As the past year of living in a pandemic has taught us, listening to the scientists on how to combat a crisis has never been more important. It's also taught us that by acting early, we can limit how devastating the ramifications are.
In a tradition that started more than 50 years ago, today will see millions of people from all corners of the globe protest for a cleaner, healthier environment.
So what exactly is the state of climate change today? Here are five important facts you may not have known about climate change.
1. The past six years, including 2020, have been the six warmest on record.
Last year was one of the three warmest years on record, with the average global temperature about 1.2°C above the pre-industrial level. Plus, the past six years, including 2020, have been the six warmest on record.
Scientists expect this upward trajectory to continue, which they say is concerning considering the increase of just 1°C has already caused glaciers to melt, more extreme weather events to occur more frequently, oceans to warm and sea levels to rise.
2. Climate change damages could cost the world $69 trillion by 2100.

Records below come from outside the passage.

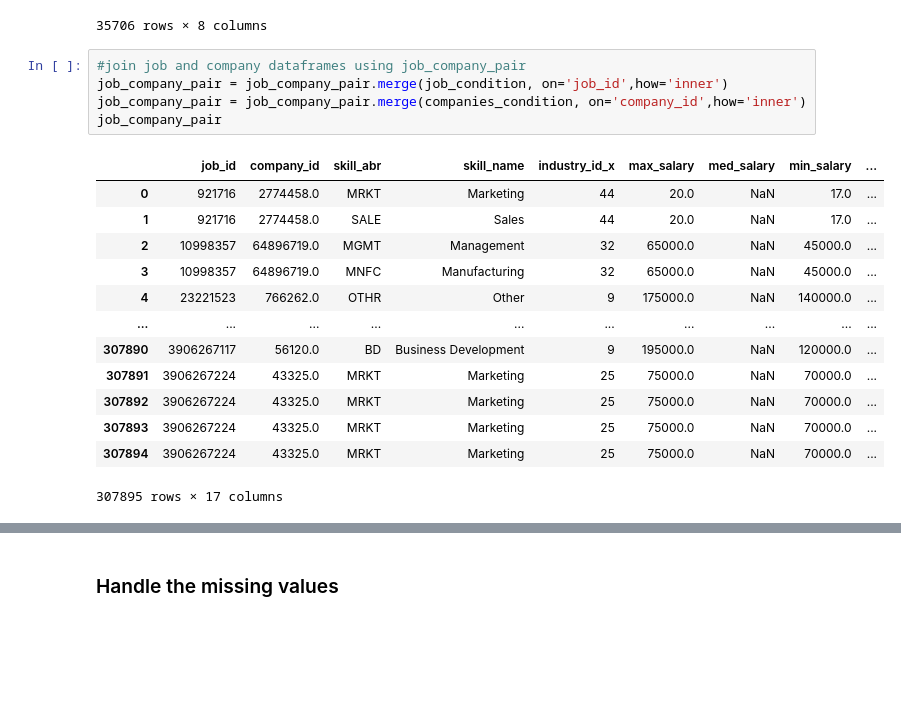
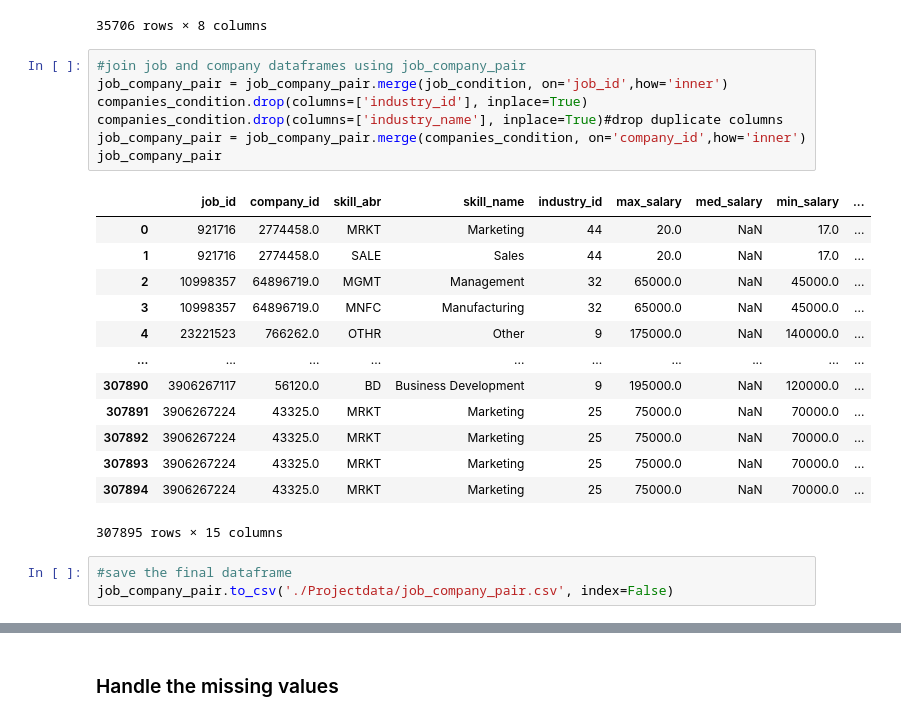
Before and after one commit to Koi4595/Group_10_FA_2024, a Jupyter notebook: SI_618_Project_Part1.ipynb, the cells around one changed output, grey strips where cells are left out. Saved outputs shown, nothing was run; the diff lists cells and outputs as text; blank space fills up the shorter version.

Commit message:
save the final data into one csv.

```diff
--- a/SI_618_Project_Part1.ipynb
+++ b/SI_618_Project_Part1.ipynb
@@ -170,10 +170,12 @@ companies_condition
 # %%
 #join job and company dataframes using job_company_pair
 job_company_pair = job_company_pair.merge(job_condition, on='job_id',how='inner')
+companies_condition.drop(columns=['industry_id'], inplace=True)
+companies_condition.drop(columns=['industry_name'], inplace=True)#drop duplicate columns
 job_company_pair = job_company_pair.merge(companies_condition, on='company_id',how='inner')
 job_company_pair
 # %% [output]
-|  | job_id | company_id | skill_abr | skill_name | industry_id_x | max_salary | med_salary | min_salary | ... |
+|  | job_id | company_id | skill_abr | skill_name | industry_id | max_salary | med_salary | min_salary | ... |
 | 0 | 921716 | 2774458.0 | MRKT | Marketing | 44 | 20.0 | NaN | 17.0 | ... |
 | 1 | 921716 | 2774458.0 | SALE | Sales | 44 | 20.0 | NaN | 17.0 | ... |
 | 2 | 10998357 | 64896719.0 | MGMT | Management | 32 | 65000.0 | NaN | 45000.0 | ... |
@@ -185,7 +187,10 @@ job_company_pair
 | 307892 | 3906267224 | 43325.0 | MRKT | Marketing | 25 | 75000.0 | NaN | 70000.0 | ... |
 | 307893 | 3906267224 | 43325.0 | MRKT | Marketing | 25 | 75000.0 | NaN | 70000.0 | ... |
 | 307894 | 3906267224 | 43325.0 | MRKT | Marketing | 25 | 75000.0 | NaN | 70000.0 | ... |
-307895 rows × 17 columns
+307895 rows × 15 columns
+# %%
+#save the final dataframe
+job_company_pair.to_csv('./Projectdata/job_company_pair.csv', index=False)
 # %%
 # check the data
 job_company_pair.isnull().sum()
```
Also changed, not shown: parts of 2 cells of this notebook, 1 other file.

The cost of climate change inaction is extreme - in both economic and human loss - leading economists to say addressing the crisis makes more fiscal sense.
Moody's Analytics predicts that the global economic damage of climate change is estimated to be $54 trillion by 2100 even if we manage to limit total warming to 1.5°C. If we limit it to 2°C, the economic damage will reach $69 trillion. This is because, as the study states, "more frequent and intense extreme weather events will increasingly disrupt and damage critical infrastructure and property, while rising sea levels will threaten coastal communities and island nations".
So how much will it cost to invest in climate change?
A recent study found that keeping warming to 2°C would require a total global investment of $16 trillion and keeping warming to 1.5°C would cost $30 trillion, based on median estimates.
Essentially, the cost of inaction far outweighs the cast of action.